> **WORK INSTRUCTION**: Where a line holds the word "translate", copy it from the records.

Code change snippets:
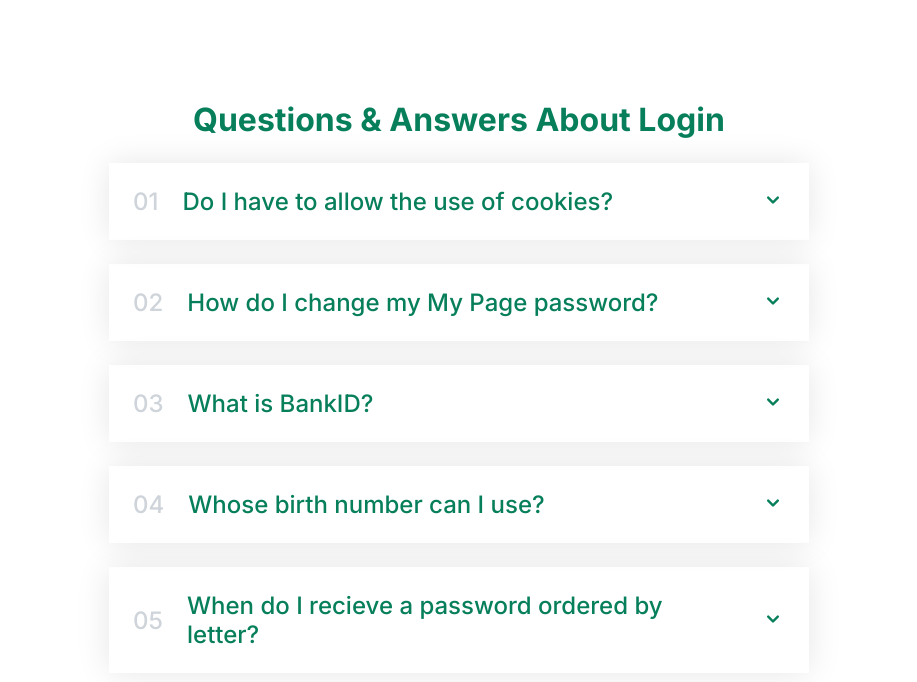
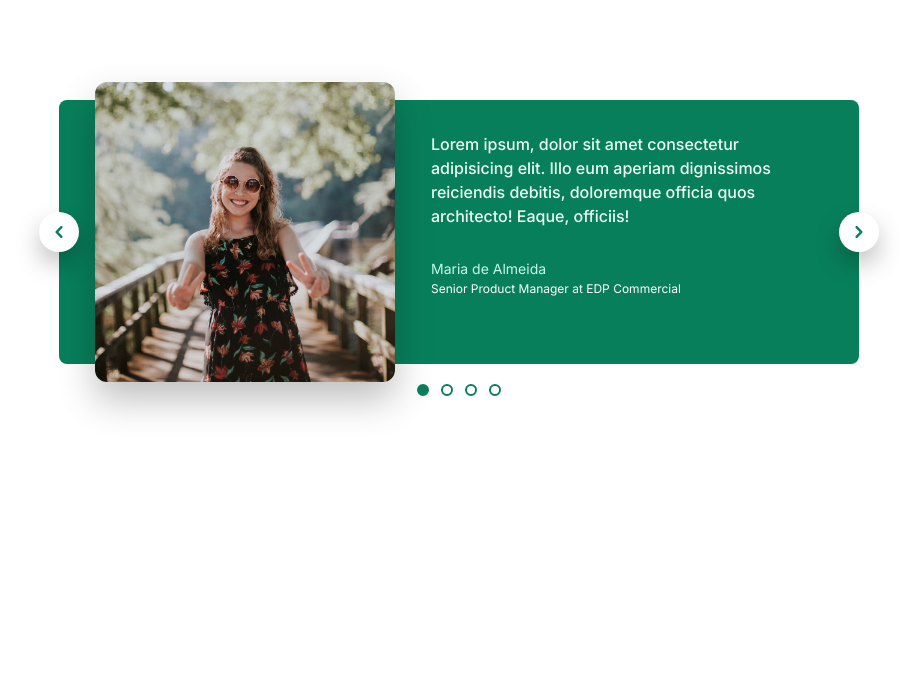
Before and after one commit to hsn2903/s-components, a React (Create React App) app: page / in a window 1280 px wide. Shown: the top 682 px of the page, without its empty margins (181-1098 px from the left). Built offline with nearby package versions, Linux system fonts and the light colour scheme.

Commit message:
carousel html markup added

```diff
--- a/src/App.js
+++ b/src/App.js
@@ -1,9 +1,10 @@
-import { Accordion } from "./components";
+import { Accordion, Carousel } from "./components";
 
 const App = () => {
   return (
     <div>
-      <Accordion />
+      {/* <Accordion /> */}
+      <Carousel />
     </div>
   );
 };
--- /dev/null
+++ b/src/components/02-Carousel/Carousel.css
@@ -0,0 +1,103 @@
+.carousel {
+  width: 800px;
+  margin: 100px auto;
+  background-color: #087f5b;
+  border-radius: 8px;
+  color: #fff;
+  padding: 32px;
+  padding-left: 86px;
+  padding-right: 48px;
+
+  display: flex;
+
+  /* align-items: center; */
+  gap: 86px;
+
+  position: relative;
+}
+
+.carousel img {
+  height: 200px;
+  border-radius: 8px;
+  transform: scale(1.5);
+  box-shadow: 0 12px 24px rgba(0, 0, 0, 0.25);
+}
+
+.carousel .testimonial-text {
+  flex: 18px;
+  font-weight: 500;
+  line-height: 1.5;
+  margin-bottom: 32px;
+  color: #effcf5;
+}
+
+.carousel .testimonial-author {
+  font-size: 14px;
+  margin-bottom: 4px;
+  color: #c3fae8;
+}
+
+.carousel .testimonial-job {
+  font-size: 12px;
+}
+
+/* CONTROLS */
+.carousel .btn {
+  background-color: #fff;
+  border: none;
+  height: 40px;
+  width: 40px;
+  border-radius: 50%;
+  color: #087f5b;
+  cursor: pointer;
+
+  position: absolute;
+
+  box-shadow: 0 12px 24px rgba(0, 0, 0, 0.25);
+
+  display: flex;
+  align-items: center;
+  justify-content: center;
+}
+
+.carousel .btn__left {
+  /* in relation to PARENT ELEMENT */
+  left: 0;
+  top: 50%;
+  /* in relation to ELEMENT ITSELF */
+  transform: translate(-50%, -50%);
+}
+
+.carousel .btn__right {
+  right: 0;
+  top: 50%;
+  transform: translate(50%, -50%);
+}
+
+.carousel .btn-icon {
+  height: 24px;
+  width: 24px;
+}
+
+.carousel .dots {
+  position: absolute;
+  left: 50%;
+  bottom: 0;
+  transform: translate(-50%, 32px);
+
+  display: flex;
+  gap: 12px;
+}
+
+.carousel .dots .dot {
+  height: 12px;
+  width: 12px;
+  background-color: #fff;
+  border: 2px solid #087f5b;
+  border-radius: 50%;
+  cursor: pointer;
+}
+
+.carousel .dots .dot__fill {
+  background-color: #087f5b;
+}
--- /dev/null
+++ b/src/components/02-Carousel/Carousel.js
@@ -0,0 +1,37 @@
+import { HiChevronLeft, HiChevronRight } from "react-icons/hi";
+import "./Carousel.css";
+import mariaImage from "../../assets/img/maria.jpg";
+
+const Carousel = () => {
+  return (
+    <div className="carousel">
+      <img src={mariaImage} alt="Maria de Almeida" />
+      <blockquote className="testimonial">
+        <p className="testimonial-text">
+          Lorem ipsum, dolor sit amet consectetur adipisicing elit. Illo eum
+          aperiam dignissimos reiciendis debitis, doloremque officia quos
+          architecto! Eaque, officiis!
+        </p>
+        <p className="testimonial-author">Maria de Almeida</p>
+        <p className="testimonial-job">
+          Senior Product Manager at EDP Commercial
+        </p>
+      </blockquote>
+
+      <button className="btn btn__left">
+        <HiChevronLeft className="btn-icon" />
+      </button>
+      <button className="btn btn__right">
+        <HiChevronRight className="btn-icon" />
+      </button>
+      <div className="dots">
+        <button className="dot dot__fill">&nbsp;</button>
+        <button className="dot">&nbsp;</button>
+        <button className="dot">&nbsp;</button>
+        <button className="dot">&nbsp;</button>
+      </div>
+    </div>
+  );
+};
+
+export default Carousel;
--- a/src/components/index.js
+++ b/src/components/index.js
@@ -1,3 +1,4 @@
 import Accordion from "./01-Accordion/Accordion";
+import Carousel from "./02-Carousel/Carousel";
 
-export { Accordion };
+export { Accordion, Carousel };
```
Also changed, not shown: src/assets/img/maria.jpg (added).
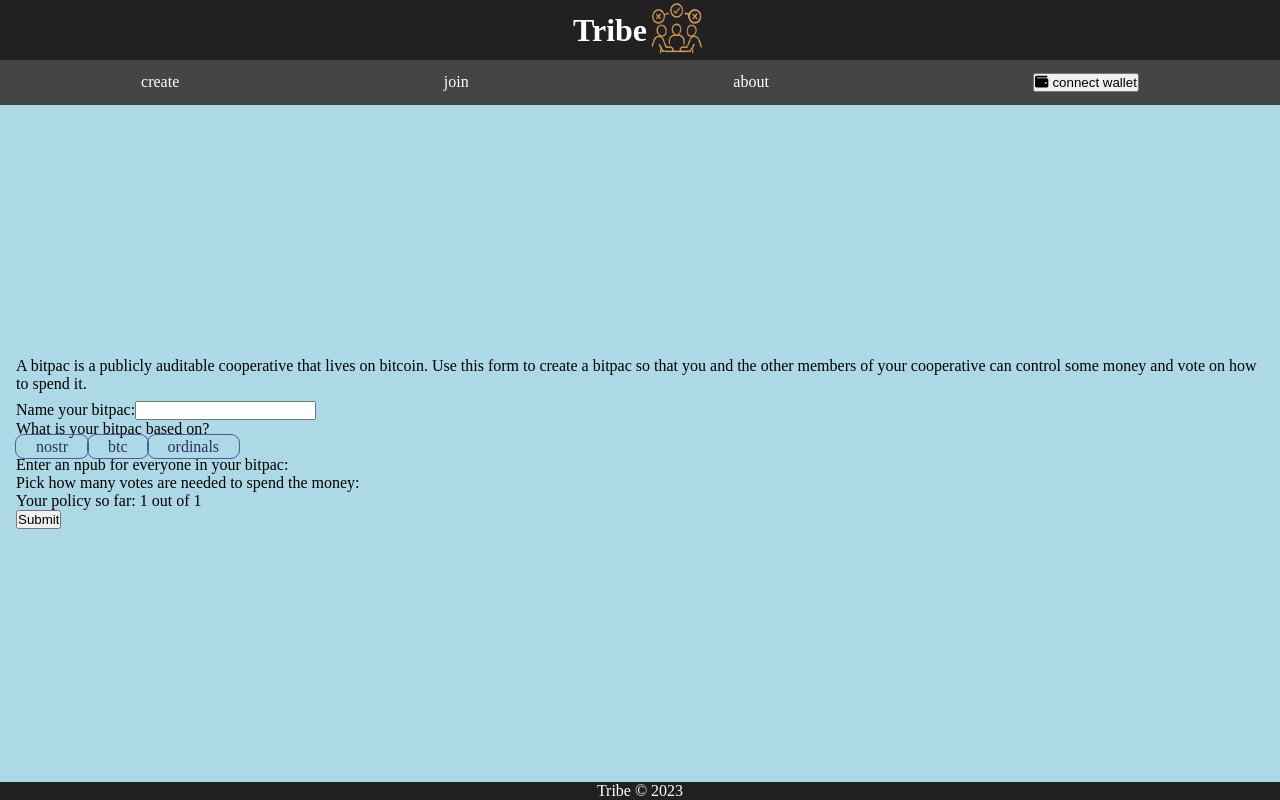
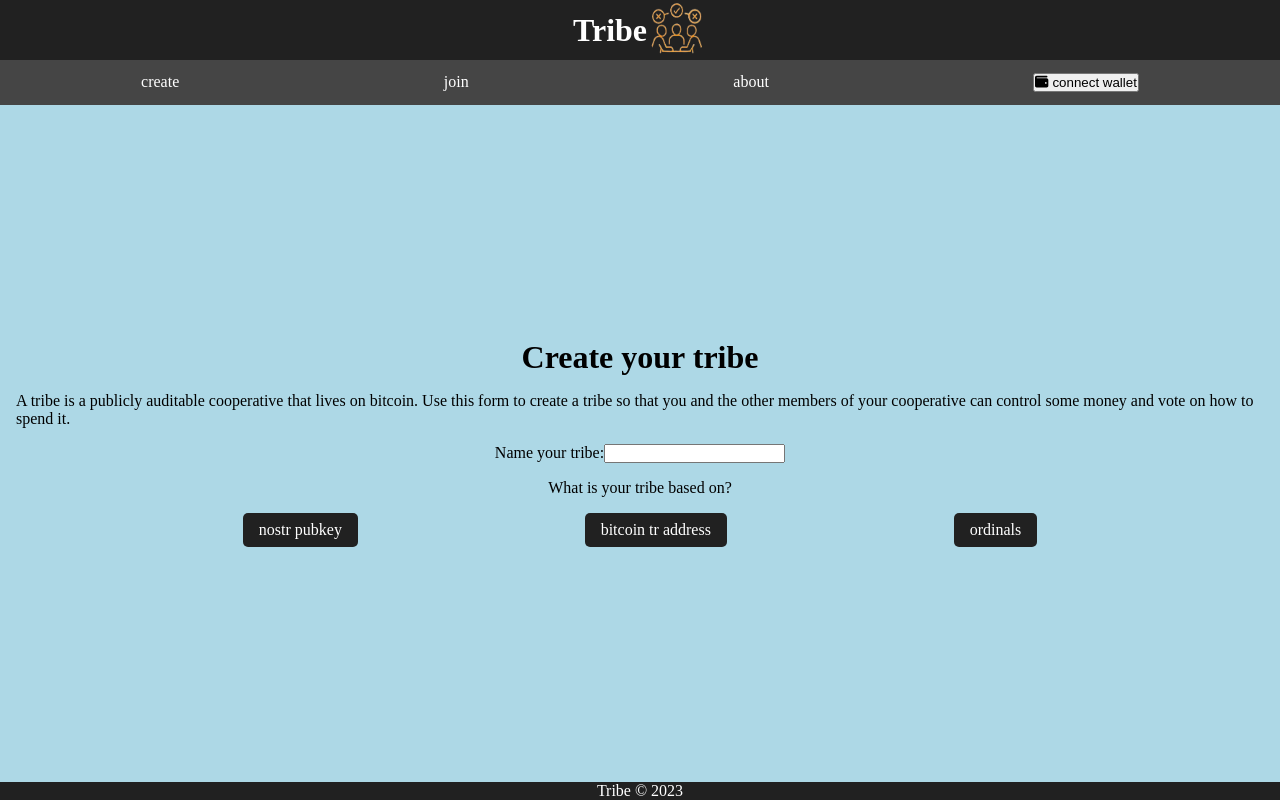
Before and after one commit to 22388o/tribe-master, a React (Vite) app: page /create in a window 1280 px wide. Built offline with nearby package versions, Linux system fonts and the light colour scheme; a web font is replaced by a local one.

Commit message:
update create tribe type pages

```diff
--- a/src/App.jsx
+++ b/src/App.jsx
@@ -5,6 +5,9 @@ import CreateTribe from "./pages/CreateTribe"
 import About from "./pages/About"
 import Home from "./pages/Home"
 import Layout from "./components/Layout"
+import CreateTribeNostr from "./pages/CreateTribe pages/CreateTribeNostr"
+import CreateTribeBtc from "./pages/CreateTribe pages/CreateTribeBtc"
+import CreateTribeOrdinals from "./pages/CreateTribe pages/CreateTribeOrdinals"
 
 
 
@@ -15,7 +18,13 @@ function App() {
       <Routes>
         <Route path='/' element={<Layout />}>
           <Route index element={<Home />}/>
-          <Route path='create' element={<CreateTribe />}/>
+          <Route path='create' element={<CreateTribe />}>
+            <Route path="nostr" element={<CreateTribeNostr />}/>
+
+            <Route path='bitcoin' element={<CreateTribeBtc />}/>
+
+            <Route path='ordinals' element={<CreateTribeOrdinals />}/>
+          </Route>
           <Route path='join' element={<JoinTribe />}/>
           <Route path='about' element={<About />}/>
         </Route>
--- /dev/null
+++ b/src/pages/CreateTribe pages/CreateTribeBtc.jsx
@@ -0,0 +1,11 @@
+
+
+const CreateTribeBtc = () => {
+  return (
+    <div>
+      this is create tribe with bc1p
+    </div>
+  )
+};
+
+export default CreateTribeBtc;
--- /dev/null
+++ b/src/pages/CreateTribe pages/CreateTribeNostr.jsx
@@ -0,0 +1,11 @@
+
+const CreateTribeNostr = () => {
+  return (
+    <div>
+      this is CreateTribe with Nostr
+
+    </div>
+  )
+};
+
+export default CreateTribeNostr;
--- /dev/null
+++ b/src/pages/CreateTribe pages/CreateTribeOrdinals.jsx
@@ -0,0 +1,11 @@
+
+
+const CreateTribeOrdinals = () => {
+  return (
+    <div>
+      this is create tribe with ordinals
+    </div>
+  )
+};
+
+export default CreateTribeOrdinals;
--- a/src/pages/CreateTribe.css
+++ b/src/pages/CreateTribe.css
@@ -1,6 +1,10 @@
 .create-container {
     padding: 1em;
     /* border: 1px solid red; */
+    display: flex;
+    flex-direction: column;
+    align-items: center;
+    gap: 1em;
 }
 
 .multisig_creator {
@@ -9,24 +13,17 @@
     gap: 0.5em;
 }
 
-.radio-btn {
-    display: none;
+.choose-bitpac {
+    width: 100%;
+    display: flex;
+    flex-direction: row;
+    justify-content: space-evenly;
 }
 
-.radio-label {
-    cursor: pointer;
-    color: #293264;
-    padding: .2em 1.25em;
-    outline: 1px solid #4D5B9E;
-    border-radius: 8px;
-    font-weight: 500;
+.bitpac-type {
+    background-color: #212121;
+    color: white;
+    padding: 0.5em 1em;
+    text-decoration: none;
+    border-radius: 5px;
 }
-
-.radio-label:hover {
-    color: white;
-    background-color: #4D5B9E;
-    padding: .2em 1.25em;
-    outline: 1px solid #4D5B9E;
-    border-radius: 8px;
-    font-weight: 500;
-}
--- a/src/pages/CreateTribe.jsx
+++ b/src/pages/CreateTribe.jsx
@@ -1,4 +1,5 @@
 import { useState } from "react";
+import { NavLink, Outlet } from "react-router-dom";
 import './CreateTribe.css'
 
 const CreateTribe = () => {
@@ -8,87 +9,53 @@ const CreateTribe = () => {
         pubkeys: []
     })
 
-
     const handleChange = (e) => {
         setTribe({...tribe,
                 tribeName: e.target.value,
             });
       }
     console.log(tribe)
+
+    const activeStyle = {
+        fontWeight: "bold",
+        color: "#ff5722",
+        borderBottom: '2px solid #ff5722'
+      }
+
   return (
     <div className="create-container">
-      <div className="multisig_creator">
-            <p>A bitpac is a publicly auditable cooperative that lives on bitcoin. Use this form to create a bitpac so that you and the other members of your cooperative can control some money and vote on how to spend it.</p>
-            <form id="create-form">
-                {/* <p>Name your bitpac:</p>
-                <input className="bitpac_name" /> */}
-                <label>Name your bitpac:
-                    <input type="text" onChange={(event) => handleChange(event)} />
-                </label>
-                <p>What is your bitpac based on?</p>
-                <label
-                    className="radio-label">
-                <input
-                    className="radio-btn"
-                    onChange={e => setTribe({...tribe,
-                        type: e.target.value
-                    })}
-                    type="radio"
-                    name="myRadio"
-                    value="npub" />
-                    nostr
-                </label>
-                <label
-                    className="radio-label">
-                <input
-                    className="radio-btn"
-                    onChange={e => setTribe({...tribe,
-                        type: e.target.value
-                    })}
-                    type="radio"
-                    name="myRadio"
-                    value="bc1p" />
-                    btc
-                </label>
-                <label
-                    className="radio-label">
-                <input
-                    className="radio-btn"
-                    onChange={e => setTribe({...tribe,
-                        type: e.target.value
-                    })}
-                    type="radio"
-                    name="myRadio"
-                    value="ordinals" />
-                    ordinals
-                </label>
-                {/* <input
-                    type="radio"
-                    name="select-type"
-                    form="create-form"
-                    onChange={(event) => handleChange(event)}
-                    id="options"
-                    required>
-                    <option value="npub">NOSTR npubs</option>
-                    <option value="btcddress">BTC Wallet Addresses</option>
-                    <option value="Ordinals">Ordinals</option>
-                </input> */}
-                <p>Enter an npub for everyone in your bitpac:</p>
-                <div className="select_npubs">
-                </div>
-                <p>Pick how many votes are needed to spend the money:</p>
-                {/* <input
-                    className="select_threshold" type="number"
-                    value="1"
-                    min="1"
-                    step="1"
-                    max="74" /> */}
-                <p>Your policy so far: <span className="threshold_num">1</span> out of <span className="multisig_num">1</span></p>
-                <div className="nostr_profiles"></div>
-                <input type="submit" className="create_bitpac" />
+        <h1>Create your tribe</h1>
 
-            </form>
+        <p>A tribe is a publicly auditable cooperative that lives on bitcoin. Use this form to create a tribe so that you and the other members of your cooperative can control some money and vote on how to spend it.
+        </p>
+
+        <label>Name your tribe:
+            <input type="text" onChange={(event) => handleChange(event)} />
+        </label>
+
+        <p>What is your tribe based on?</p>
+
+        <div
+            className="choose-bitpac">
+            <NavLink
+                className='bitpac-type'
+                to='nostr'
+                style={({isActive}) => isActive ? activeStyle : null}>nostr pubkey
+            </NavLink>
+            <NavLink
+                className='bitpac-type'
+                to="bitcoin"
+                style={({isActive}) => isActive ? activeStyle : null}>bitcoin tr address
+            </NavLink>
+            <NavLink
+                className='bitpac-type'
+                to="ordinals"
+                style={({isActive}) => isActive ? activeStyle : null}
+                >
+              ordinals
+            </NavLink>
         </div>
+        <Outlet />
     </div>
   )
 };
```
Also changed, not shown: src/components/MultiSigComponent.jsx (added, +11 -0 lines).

> **OUTPUT OF THE TASK**:
+  transform: translate(-50%, -50%);
+  transform: translate(50%, -50%);
+  transform: translate(-50%, 32px);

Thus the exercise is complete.